--- To do ---
Reproduce every record below exactly as written, but leave out any pictures.

--- Provided data ---
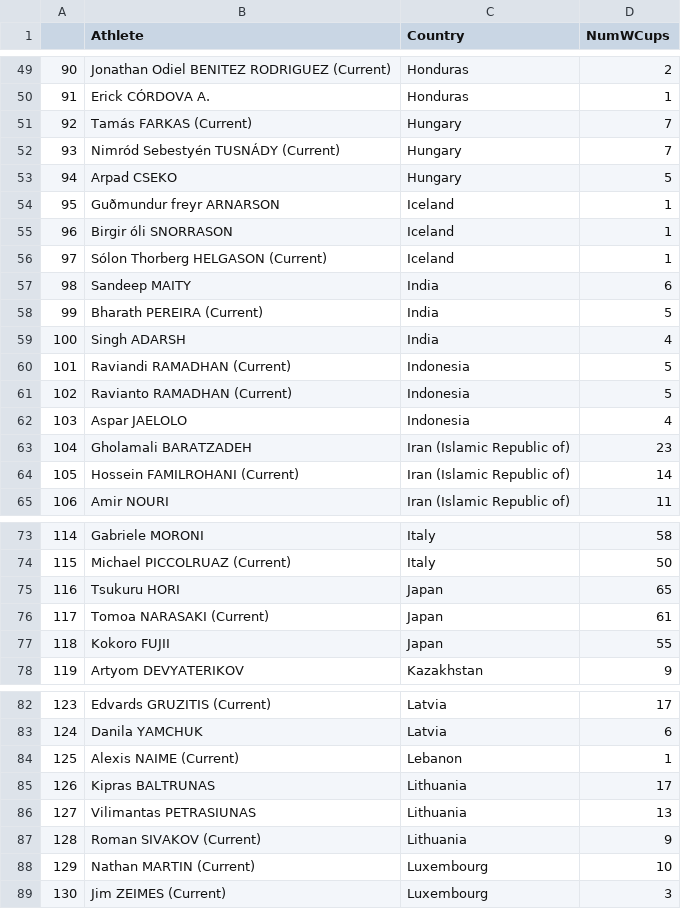
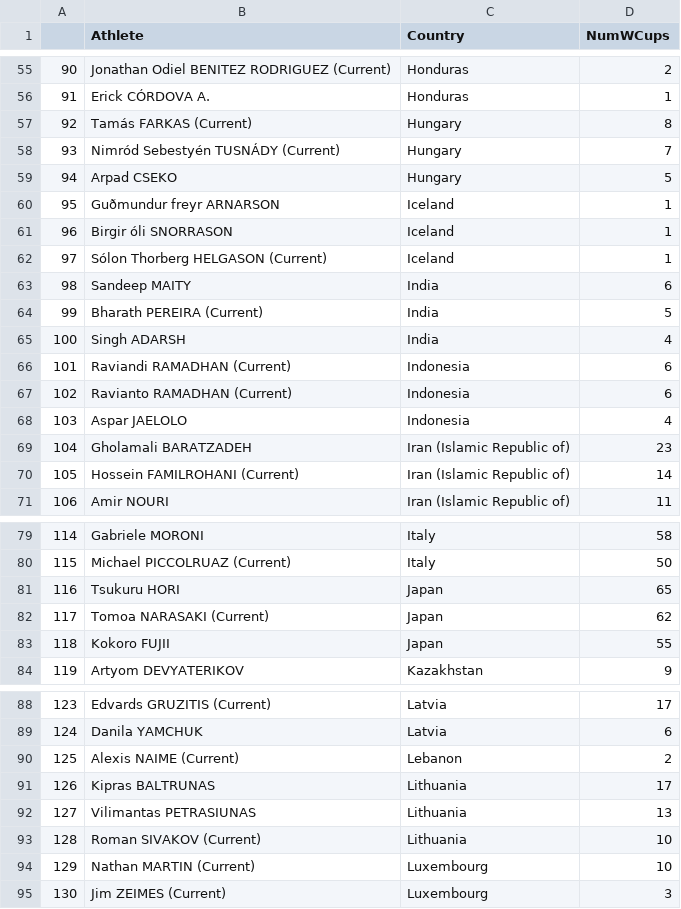
Before and after one commit to paulhighams/ifsc-analysis, a CSV file: WorldCups/report_files/Number_of_Boulder_World_Cups_attended_by_Country_male_Top_3.csv, drawn as a sheet; only a part is shown, gaps mark what is left out; the diff covers the shown part only.

```diff
--- a/WorldCups/report_files/Number_of_Boulder_World_Cups_attended_by_Country_male_Top_3.csv
+++ b/WorldCups/report_files/Number_of_Boulder_World_Cups_attended_by_Country_male_Top_3.csv
@@ -50,3 +56,3 @@
 91,Erick CÓRDOVA A.,Honduras,1
-92,Tamás FARKAS (Current),Hungary,7
+92,Tamás FARKAS (Current),Hungary,8
 93,Nimród Sebestyén TUSNÁDY  (Current),Hungary,7
@@ -59,4 +65,4 @@
 100,Singh ADARSH,India,4
-101,Raviandi RAMADHAN (Current),Indonesia,5
-102,Ravianto RAMADHAN (Current),Indonesia,5
+101,Raviandi RAMADHAN (Current),Indonesia,6
+102,Ravianto RAMADHAN (Current),Indonesia,6
 103,Aspar JAELOLO,Indonesia,4
@@ -75,3 +81,3 @@
 116,Tsukuru HORI,Japan,65
-117,Tomoa NARASAKI (Current),Japan,61
+117,Tomoa NARASAKI (Current),Japan,62
 118,Kokoro FUJII,Japan,55
@@ -83,6 +89,6 @@
 124,Danila YAMCHUK,Latvia,6
-125,Alexis NAIME (Current),Lebanon,1
+125,Alexis NAIME (Current),Lebanon,2
 126,Kipras BALTRUNAS,Lithuania,17
 127,Vilimantas PETRASIUNAS,Lithuania,13
-128,Roman SIVAKOV (Current),Lithuania,9
+128,Roman SIVAKOV (Current),Lithuania,10
 129,Nathan MARTIN (Current),Luxembourg,10
```
Also changed, not shown: 18 added rows, 4 removed rows and 49 edited cells elsewhere in this file, WorldCups/report_files/Number_of_Boulder_World_Cups_attended_female_Top_20.csv, WorldCups/report_files/Number_of_Boulder_World_Cups_attended_male_Top_20.csv, 36 other files.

--- Task result ---
Before and after one commit to paulhighams/ifsc-analysis, a CSV file: WorldCups/report_files/Number_of_Boulder_World_Cups_attended_by_Country_male_Top_3.csv, drawn as a sheet; only a part is shown, gaps mark what is left out; the diff covers the shown part only.

```diff
--- a/WorldCups/report_files/Number_of_Boulder_World_Cups_attended_by_Country_male_Top_3.csv
+++ b/WorldCups/report_files/Number_of_Boulder_World_Cups_attended_by_Country_male_Top_3.csv
@@ -50,3 +56,3 @@
 91,Erick CÓRDOVA A.,Honduras,1
-92,Tamás FARKAS (Current),Hungary,7
+92,Tamás FARKAS (Current),Hungary,8
 93,Nimród Sebestyén TUSNÁDY  (Current),Hungary,7
@@ -59,4 +65,4 @@
 100,Singh ADARSH,India,4
-101,Raviandi RAMADHAN (Current),Indonesia,5
-102,Ravianto RAMADHAN (Current),Indonesia,5
+101,Raviandi RAMADHAN (Current),Indonesia,6
+102,Ravianto RAMADHAN (Current),Indonesia,6
 103,Aspar JAELOLO,Indonesia,4
@@ -75,3 +81,3 @@
 116,Tsukuru HORI,Japan,65
-117,Tomoa NARASAKI (Current),Japan,61
+117,Tomoa NARASAKI (Current),Japan,62
 118,Kokoro FUJII,Japan,55
@@ -83,6 +89,6 @@
 124,Danila YAMCHUK,Latvia,6
-125,Alexis NAIME (Current),Lebanon,1
+125,Alexis NAIME (Current),Lebanon,2
 126,Kipras BALTRUNAS,Lithuania,17
 127,Vilimantas PETRASIUNAS,Lithuania,13
-128,Roman SIVAKOV (Current),Lithuania,9
+128,Roman SIVAKOV (Current),Lithuania,10
 129,Nathan MARTIN (Current),Luxembourg,10
```
Also changed, not shown: 18 added rows, 4 removed rows and 49 edited cells elsewhere in this file, WorldCups/report_files/Number_of_Boulder_World_Cups_attended_female_Top_20.csv, WorldCups/report_files/Number_of_Boulder_World_Cups_attended_male_Top_20.csv, 36 other files.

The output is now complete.